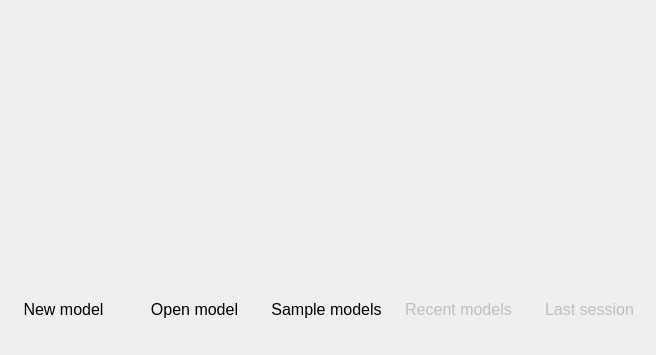
Above: libpgmodeler_ui/ui/centralwidget.ui from pgmodeler/pgmodeler before the change. Below: the same form after it.
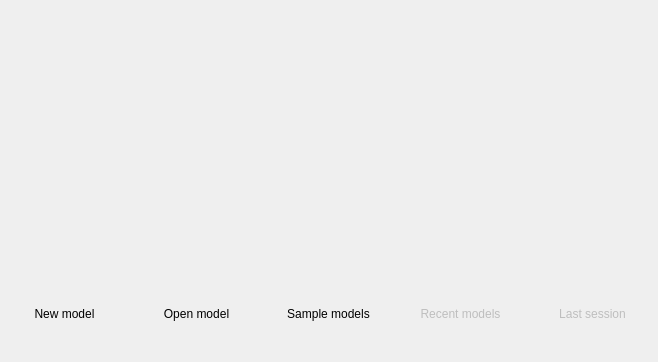
That is the form after the change. Icons and pictures are not drawn.

```diff
--- a/libpgmodeler_ui/ui/centralwidget.ui
+++ b/libpgmodeler_ui/ui/centralwidget.ui
@@ -6,8 +6,8 @@
    <rect>
     <x>0</x>
     <y>0</y>
-    <width>656</width>
-    <height>355</height>
+    <width>658</width>
+    <height>362</height>
    </rect>
   </property>
   <property name="sizePolicy">
@@ -86,7 +86,6 @@
          </property>
          <property name="font">
           <font>
-           <pointsize>12</pointsize>
            <weight>50</weight>
            <bold>false</bold>
           </font>
@@ -125,7 +124,6 @@
          </property>
          <property name="font">
           <font>
-           <pointsize>12</pointsize>
            <weight>50</weight>
            <bold>false</bold>
           </font>
@@ -167,7 +165,6 @@
          </property>
          <property name="font">
           <font>
-           <pointsize>12</pointsize>
            <weight>50</weight>
            <bold>false</bold>
           </font>
@@ -212,7 +209,6 @@
          </property>
          <property name="font">
           <font>
-           <pointsize>12</pointsize>
            <weight>50</weight>
            <bold>false</bold>
           </font>
@@ -257,7 +253,6 @@
          </property>
          <property name="font">
           <font>
-           <pointsize>12</pointsize>
            <weight>50</weight>
            <bold>false</bold>
            <stylestrategy>PreferAntialias</stylestrategy>
```
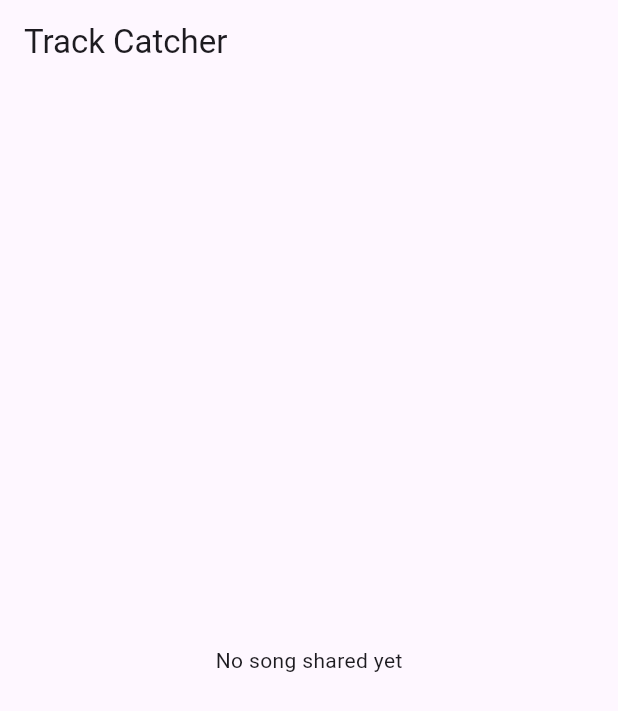
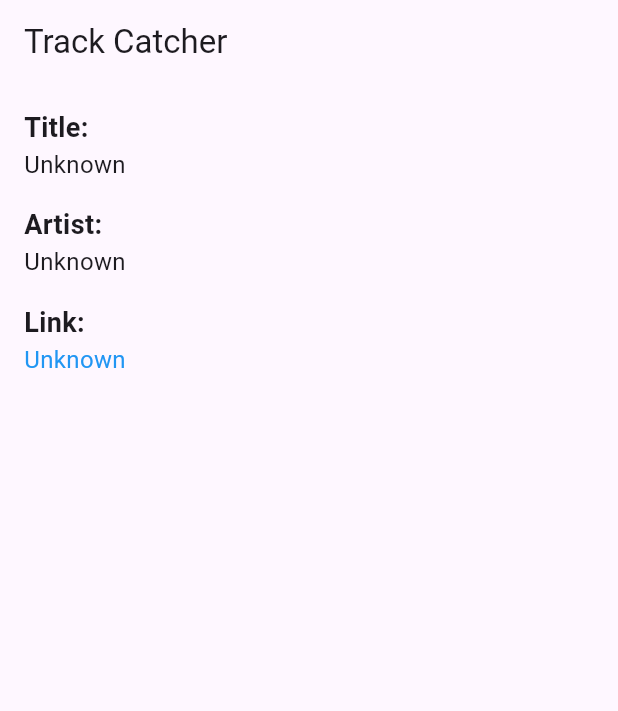
Before and after one commit to swapnil-up/track_catcher, a Flutter app: the screen it shows after launch, on a phone screen of 412 x 824 dp. Shown: the top 711 px of the screen. Run offline on Flutter 3.47's test engine with Material 3 defaults, Android fonts, the light colour scheme and no system bars.

Commit message:
parsed the text in the homepage to show properly in different fields

```diff
--- a/lib/main.dart
+++ b/lib/main.dart
@@ -48,11 +48,79 @@
     }
   }
 
+  Map<String, String> parseSharedData(String data) {
+    final parts = data.split(' by ');
+
+    if (parts.length < 2) {
+      return {'title': 'Unknown', 'artist': 'Unknown', 'link': 'Unknown'};
+    }
+
+    final title = parts[0].trim();
+    final remainingParts = parts[1].split(' ');
+
+    String artist = '';
+    String link = 'Unknown';
+
+    for (var part in remainingParts) {
+      if (part.startsWith('https://')) {
+        link = part.trim();
+        break;
+      } else {
+        artist += (artist == 'Unknown' ? '' : ' ') + part.trim();
+      }
+    }
+
+    return {
+      'title': title,
+      'artist': artist,
+      'link': link,
+    };
+  }
+
   @override
   Widget build(BuildContext context) {
+    final songData = parseSharedData(sharedText);
     return Scaffold(
       appBar: AppBar(title: Text("Track Catcher")),
-      body: Center(child: Text(sharedText)),
+      body: Padding(
+        padding: const EdgeInsets.all(16.0),
+        child: Column(
+          crossAxisAlignment: CrossAxisAlignment.start,
+          children: [
+            Text(
+              'Title:',
+              style: TextStyle(fontSize: 18, fontWeight: FontWeight.bold),
+            ),
+            SelectableText(
+              songData['title'] ?? 'N/A',
+              style: TextStyle(fontSize: 16),
+            ),
+            const SizedBox(height: 16),
+            Text(
+              'Artist:',
+              style: TextStyle(fontSize: 18, fontWeight: FontWeight.bold),
+            ),
+            SelectableText(
+              songData['artist'] ?? 'N/A',
+              style: TextStyle(fontSize: 16),
+            ),
+            const SizedBox(height: 16),
+            Text(
+              'Link:',
+              style: TextStyle(fontSize: 18, fontWeight: FontWeight.bold),
+            ),
+            GestureDetector(
+              onTap: () {
+                // Open the link (optional step for later)
+              },
+              child: Text(
+                songData['link'] ?? 'N/A',
+                style: TextStyle(fontSize: 16, color: Colors.blue),
+              ),
+            ),
+          ],
+        ),
+      ),
     );
   }
 }
```
Also changed, not shown: 2 other files.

^^^^^^^^

**WHAT YOU WILL DO**
Above are the entries; copy every line among them that contains the word "body".

**YOUR SOLUTION**
-      body: Center(child: Text(sharedText)),
+      body: Padding(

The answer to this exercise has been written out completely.